Collective Action for Distributing Surplus: Democratizing ownership, management, wage setting, and surplus distribution
In worker-owned cooperatives the workers are the owners and they collectively make decisions about survival payments (i.e. their wages) and how to distribute their surplus. Many cooperatives commit to distributing a set proportion of their surplus to communitiy or environmental initiatives or to the development and support of other cooperatives.
Many businesses start life as cooperatives, including:
The Mondragon Corporation, a network of cooperatives in the Basque region of Spain. It was initiatied in the 1956 and today has over 250 companies and almost 100,000 workers
Park Slope Food Coop in Brooklyn, which was founded in 1973 and today has almost 16,000 owner-members.
Sometimes capitalist-owned enterprises transition to worker-owned cooperatives or cooperatives start in response to the closure of capitalist-owned enterprises. Examples include:
Collective Copies in western Massachusetts (in the US)
Dignity Returns in Thailand, a clothing manufacturing cooperative formed in 2003 by around 40 former employees of the Bed and Bath company
FaSinPat ceramics factory in Argentina, which the workers occupied in 2001 when they were threatened with massive redunancies. In 2012 the factory was officially handed over to the worker-owners (even though they had been operating the factory for 11 years)
Goulburn Valley Food Cooperative formed in 2011 as a result of the closure of the Heinz tomato-processing factory in Girgarre, Victoria (Australia)
Soria Moria Hotel in Cambodia.
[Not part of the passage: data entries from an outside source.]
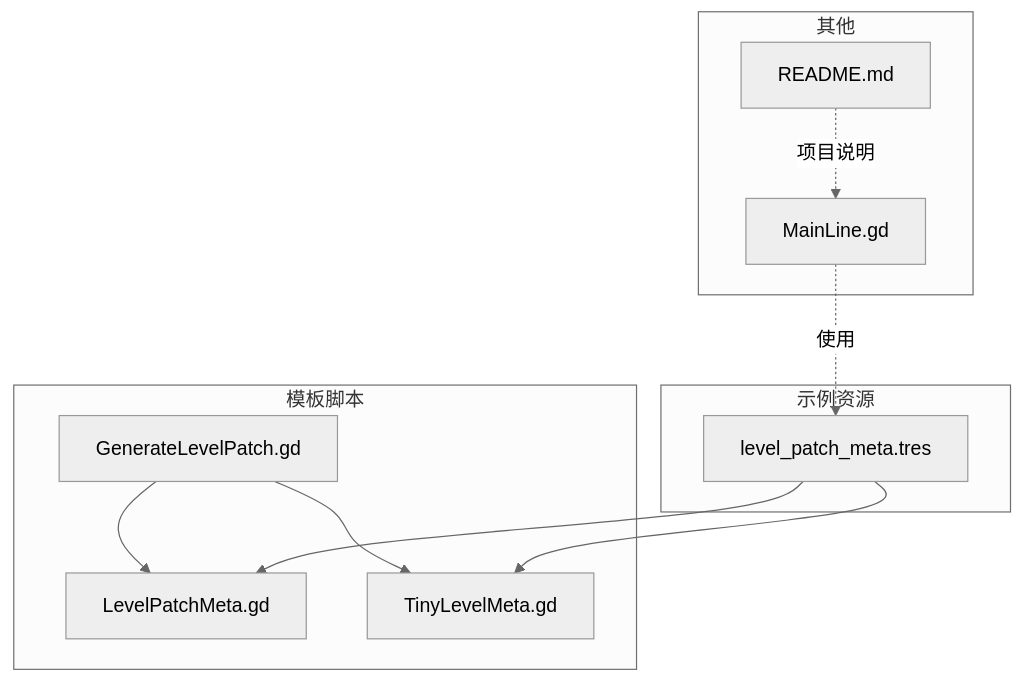
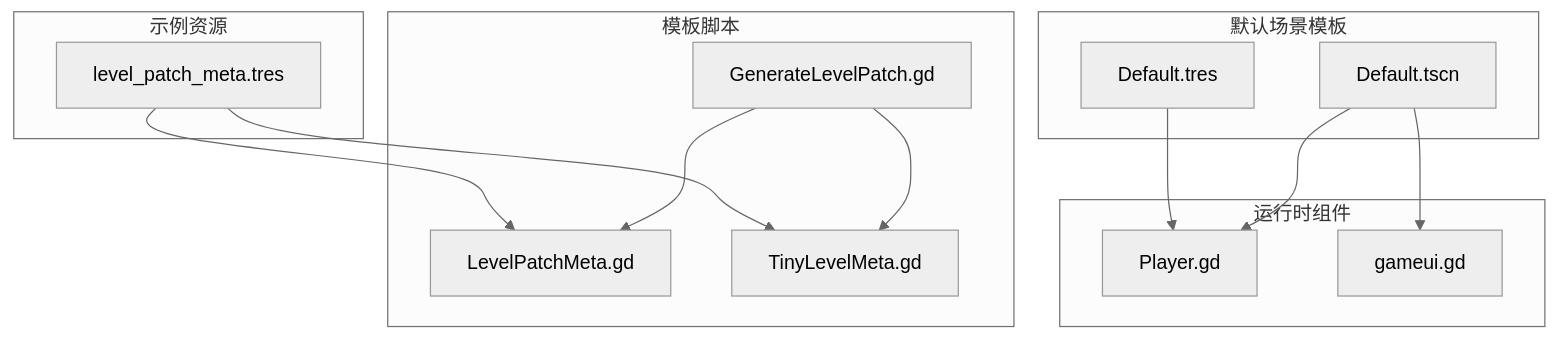
One commit to godotline/godot-line changed the first of 6 diagrams in .qoder/repowiki/zh/content/模板系统/模板系统.md. Above: the diagram before and after it, drawn with Mermaid (neutral theme). The commit also changed other lines of this file and 13 other files, not shown here.

````diff
--- a/.qoder/repowiki/zh/content/模板系统/模板系统.md
+++ b/.qoder/repowiki/zh/content/模板系统/模板系统.md
@@ -46,21 +57,26 @@
 ```mermaid
 graph TB
 subgraph "模板脚本"
 LPM["LevelPatchMeta.gd"]
 TLM["TinyLevelMeta.gd"]
 GLP["GenerateLevelPatch.gd"]
 end
 subgraph "示例资源"
 LPM_TRES["level_patch_meta.tres"]
 end
-subgraph "其他"
-MAIN["MainLine.gd"]
-README["README.md"]
+subgraph "默认场景模板"
+DEFAULT_SCN["Default.tscn"]
+DEFAULT_RES["Default.tres"]
+end
+subgraph "运行时组件"
+PLAYER["Player.gd"]
+GAMEUI["gameui.gd"]
 end
 GLP --> LPM
 GLP --> TLM
 LPM_TRES --> LPM
 LPM_TRES --> TLM
-MAIN -. 使用 .-> LPM_TRES
-README -. 项目说明 .-> MAIN
+DEFAULT_SCN --> PLAYER
+DEFAULT_SCN --> GAMEUI
+DEFAULT_RES --> PLAYER
 ```
````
Overall, the role of cooperatives tends to be underplayed. Yet according to the Global300 Report of 2011, published by the International Co-operative Alliance, the world’s largest 300 cooperatives generated, in 2008, revenue which is comparable to the GDP of the world’s ninth largest economy. The contribution of cooperatives to people’s well-being was recognised in 2012 by the UN through the International Year of Cooperatives.